A growing backlog of broken water meter boxes and lids has plagued the San Diego Public Utilities Department — an agency still reeling from months of public outrage following spiking water bill throughout the city.
That’s according to a recent report by the independent City Auditor’s Office, which found that agency “mismanagement” led to a backlog of more than 25,000 broken meter cases. The city has 281,500 such devices.
The audit report stated: “We found that PUD’s delayed response to box and lid maintenance issues resulted from a lack of management oversight and accountability; a variety of process inefficiencies; and inadequate strategic planning.”
The findings will be presented to the City Council’s Audit Committee on Wednesday.
Specifically, the report found that agency heads failed to provide adequate oversight or establish performance goals, while workers routinely wasted time during repair trips due to poor planning.
When a concrete enclosure is cracked, a water meter can be exposed to weather damage. And because the meters are often located along the sidewalk, broken lids and cases can also be a tripping hazard for pedestrians, creating a legal risk to the city, according to the audit report.
The department’s internal standard for fixing the meter covers is six months. However the report found that on average lids took 11 months and boxes more than a year and a half. The standard was only met a quarter of the time.
Vic Bianes resigned as director of the department in August after leading the distressed agency for less than a year.
A recent analysis by the San Diego Union-Tribune found that single-family homes serviced by the city’s water department were collectively overcharged by more than $2 million last year, with some residents receiving bills for tens of thousands of dollars.

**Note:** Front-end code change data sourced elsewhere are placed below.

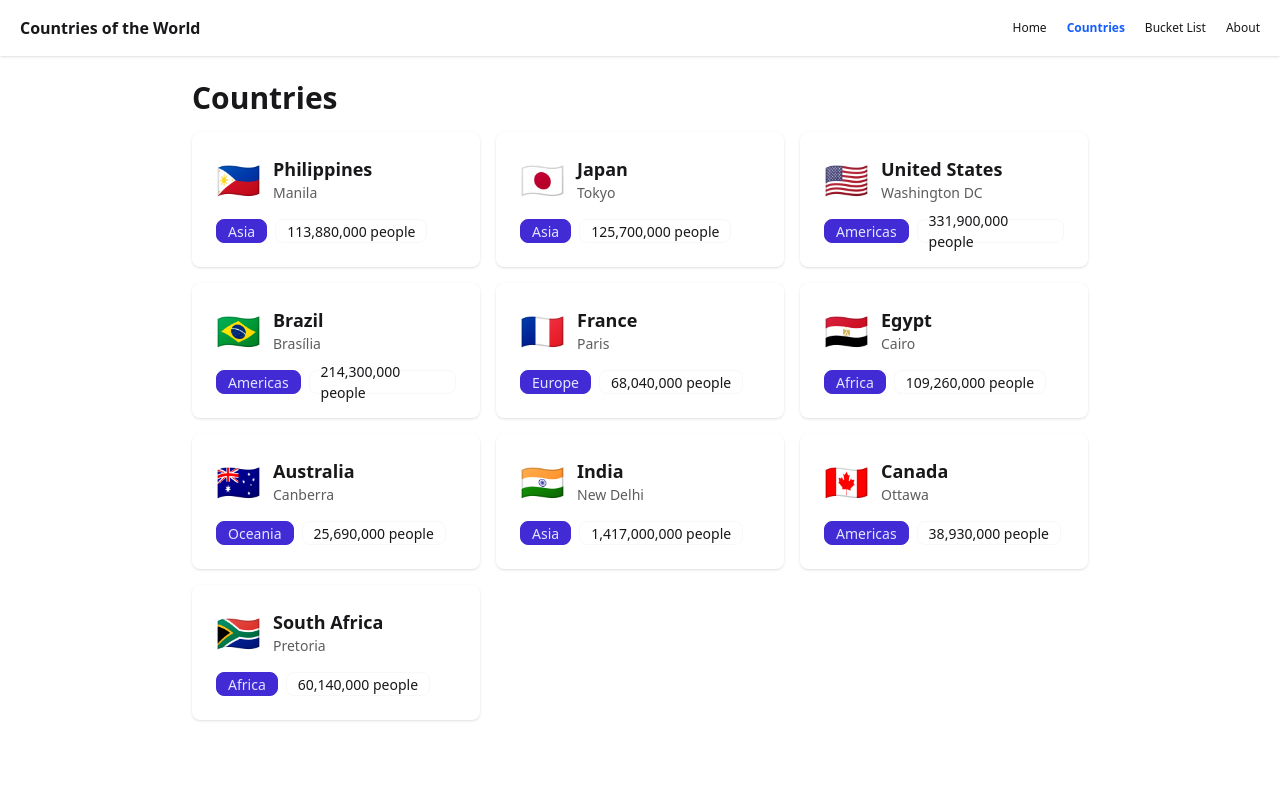
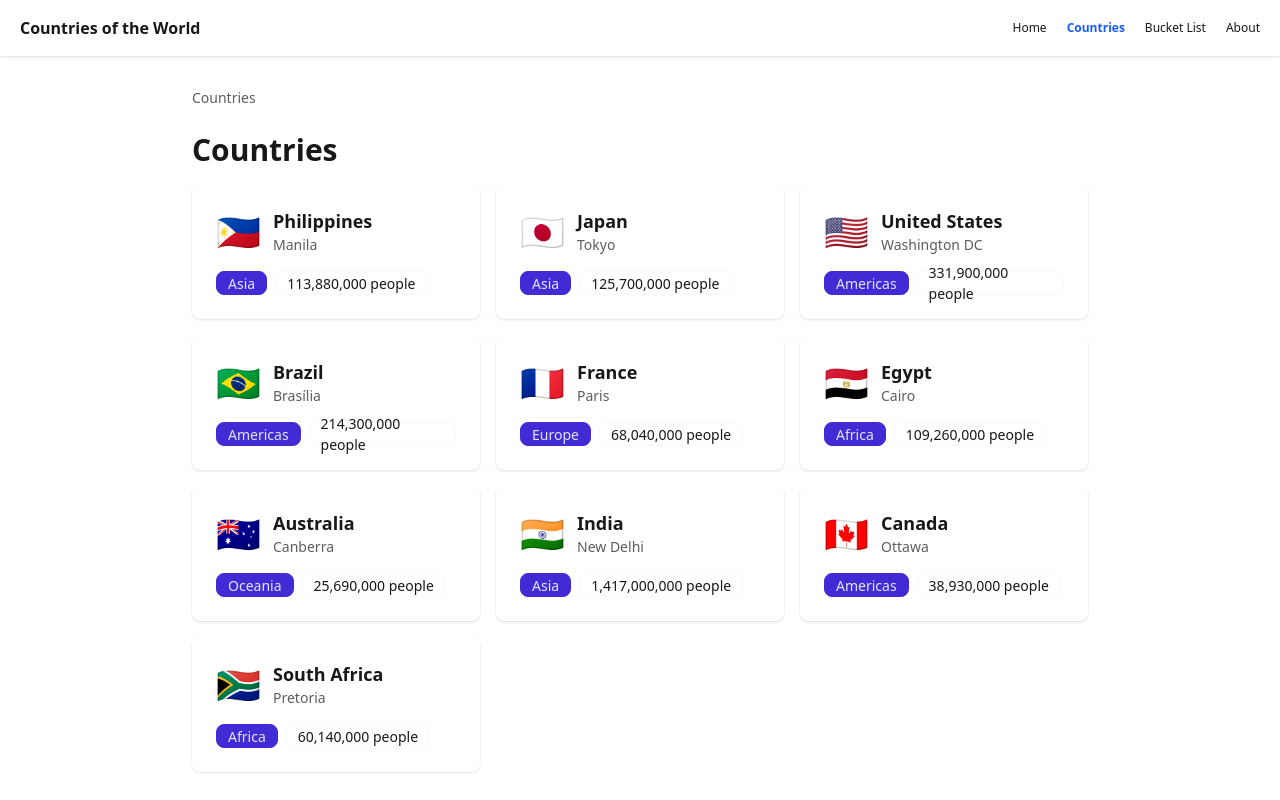
Before and after one commit to jpGluma/lab-act-countries, a React (Vite) app: page /countries in a window 1280 px wide. Built offline with nearby package versions, Linux system fonts and the light colour scheme.

Commit message:
feat: add CountriesLayout with breadcrumb

```diff
--- a/src/App.jsx
+++ b/src/App.jsx
@@ -1,5 +1,6 @@
 import { Routes, Route } from "react-router";
 import Layout from "./components/Layout";
+import CountriesLayout from "./components/CountriesLayout";
 import HomePage from "./pages/HomePage";
 import CountriesPage from "./pages/CountriesPage";
 import CountryDetailPage from "./pages/CountryDetailPage";
@@ -14,20 +15,26 @@ const App = () => {
       <Route path="/" element={<Layout />}>
         <Route index element={<HomePage />} />
 
-        <Route path="countries">
+        <Route path="countries" element={<CountriesLayout />}>
           <Route index element={<CountriesPage />} />
+
           <Route
             path=":countryCode"
             element={<CountryDetailPage />}
           />
         </Route>
 
-        <Route path="bucket-list" element={<BucketListPage />} />
+        <Route
+          path="bucket-list"
+          element={<BucketListPage />}
+        />
+
         <Route path="about" element={<AboutPage />} />
+
         <Route path="*" element={<NotFoundPage />} />
       </Route>
     </Routes>
   );
 };
 
-  export default App;
+export default App;
--- /dev/null
+++ b/src/components/CountriesLayout.jsx
@@ -0,0 +1,23 @@
+import { Outlet, useLocation } from "react-router";
+
+const CountriesLayout = () => {
+  const { pathname } = useLocation();
+
+  const code = pathname.split("/")[2];
+
+  return (
+    <section className="max-w-4xl mx-auto space-y-4">
+      <nav className="text-sm breadcrumbs opacity-70">
+        <ul>
+          <li>Countries</li>
+
+          {code && <li>{code.toUpperCase()}</li>}
+        </ul>
+      </nav>
+
+      <Outlet />
+    </section>
+  );
+};
+
+export default CountriesLayout;
```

The city has said it has since compensated people for the overcharges that stretched at least until earlier this year.
Phone: (619) 293-2234